(Beginning of SUPPLIED DATA)

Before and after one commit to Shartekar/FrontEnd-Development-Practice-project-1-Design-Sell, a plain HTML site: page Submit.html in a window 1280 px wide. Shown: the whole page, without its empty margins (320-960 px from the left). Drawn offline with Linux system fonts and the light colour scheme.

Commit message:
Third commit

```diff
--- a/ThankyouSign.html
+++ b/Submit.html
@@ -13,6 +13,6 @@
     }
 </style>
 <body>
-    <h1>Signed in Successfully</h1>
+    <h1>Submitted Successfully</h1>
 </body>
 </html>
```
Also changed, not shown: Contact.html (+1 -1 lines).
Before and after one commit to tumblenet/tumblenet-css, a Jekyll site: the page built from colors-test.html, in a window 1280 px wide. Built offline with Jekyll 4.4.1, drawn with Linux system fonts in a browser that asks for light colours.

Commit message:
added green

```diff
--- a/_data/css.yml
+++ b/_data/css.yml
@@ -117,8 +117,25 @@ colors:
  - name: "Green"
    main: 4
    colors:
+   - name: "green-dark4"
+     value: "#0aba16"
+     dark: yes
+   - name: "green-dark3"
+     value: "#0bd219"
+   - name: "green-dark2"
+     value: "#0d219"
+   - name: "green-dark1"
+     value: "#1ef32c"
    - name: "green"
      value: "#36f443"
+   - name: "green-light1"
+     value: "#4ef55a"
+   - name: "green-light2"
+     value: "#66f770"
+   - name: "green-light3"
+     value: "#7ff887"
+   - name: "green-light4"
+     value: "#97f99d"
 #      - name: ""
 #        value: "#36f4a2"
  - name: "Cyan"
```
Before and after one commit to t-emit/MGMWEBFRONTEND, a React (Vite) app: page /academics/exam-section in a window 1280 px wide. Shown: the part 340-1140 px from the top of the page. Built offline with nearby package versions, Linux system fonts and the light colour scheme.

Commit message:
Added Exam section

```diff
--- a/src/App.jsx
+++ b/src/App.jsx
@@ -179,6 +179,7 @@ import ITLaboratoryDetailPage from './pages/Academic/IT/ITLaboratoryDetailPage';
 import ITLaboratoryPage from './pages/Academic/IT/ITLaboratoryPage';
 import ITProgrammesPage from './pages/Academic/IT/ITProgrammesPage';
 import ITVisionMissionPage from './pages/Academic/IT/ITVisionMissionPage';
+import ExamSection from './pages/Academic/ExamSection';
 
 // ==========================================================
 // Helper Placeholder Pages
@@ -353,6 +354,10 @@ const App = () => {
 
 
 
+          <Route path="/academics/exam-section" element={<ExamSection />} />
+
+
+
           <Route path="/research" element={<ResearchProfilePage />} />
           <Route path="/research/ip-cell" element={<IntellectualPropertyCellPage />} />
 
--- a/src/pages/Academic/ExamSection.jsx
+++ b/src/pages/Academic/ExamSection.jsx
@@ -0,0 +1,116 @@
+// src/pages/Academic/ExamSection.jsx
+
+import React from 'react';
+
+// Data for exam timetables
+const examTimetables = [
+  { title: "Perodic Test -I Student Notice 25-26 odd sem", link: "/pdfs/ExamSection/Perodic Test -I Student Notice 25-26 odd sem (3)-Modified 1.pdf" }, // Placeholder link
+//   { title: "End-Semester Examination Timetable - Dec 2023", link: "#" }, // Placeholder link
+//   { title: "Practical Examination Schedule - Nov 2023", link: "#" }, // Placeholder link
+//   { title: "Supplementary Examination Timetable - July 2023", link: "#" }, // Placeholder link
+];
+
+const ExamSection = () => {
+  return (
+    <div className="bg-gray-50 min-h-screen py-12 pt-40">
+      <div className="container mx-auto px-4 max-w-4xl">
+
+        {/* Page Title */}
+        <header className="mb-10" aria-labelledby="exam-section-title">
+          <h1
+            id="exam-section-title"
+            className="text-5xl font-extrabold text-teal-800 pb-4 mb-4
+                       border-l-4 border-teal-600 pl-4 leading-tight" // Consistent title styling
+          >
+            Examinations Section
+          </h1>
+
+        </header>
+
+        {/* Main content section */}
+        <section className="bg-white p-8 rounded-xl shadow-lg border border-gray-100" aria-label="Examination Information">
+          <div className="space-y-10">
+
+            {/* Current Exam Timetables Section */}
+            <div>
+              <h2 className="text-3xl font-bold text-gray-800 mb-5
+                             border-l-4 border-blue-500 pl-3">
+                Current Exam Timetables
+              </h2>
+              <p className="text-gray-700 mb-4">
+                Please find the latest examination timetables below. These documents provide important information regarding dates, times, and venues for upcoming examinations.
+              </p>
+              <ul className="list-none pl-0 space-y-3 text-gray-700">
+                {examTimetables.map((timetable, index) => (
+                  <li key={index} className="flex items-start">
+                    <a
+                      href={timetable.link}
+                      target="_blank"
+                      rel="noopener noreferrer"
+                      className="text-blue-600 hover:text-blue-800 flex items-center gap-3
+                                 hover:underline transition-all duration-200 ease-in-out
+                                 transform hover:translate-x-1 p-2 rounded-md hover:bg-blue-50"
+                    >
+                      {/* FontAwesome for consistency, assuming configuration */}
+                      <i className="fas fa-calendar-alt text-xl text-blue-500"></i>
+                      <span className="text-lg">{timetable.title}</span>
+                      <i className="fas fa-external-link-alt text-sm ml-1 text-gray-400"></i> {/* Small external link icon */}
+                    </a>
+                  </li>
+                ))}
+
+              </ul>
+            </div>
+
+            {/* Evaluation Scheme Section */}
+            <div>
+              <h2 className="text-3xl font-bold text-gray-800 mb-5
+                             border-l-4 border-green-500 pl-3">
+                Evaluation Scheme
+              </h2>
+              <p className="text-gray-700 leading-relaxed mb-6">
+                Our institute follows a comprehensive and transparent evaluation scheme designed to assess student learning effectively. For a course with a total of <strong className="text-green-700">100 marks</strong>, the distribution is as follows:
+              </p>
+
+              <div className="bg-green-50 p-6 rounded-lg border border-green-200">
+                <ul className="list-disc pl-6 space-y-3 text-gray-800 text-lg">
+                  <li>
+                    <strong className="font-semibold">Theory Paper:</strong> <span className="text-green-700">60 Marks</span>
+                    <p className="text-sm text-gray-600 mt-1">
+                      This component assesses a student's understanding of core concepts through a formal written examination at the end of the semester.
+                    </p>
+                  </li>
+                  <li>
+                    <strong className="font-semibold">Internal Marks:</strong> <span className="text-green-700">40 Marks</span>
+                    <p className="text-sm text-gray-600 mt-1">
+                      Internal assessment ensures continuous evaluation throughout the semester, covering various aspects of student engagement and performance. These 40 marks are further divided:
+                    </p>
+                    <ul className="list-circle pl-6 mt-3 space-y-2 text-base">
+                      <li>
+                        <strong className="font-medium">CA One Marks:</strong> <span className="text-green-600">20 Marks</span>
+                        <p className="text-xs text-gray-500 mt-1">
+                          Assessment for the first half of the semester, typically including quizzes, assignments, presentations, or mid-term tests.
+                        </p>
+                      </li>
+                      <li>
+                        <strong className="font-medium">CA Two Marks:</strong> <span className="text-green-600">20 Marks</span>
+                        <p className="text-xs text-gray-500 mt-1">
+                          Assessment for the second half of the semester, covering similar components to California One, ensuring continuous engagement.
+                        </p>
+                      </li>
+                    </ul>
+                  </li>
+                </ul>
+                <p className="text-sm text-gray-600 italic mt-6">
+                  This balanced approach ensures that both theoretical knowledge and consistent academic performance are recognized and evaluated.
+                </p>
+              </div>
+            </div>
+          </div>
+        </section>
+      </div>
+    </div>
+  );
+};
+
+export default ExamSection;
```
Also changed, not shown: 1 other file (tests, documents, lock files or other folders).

(End of SUPPLIED DATA)

◆ WHAT THE EXERCISE ASKS ◆
All that is required is the number of lines in the data above that contain the word "value".

◆ YOUR SOLUTION ◆
10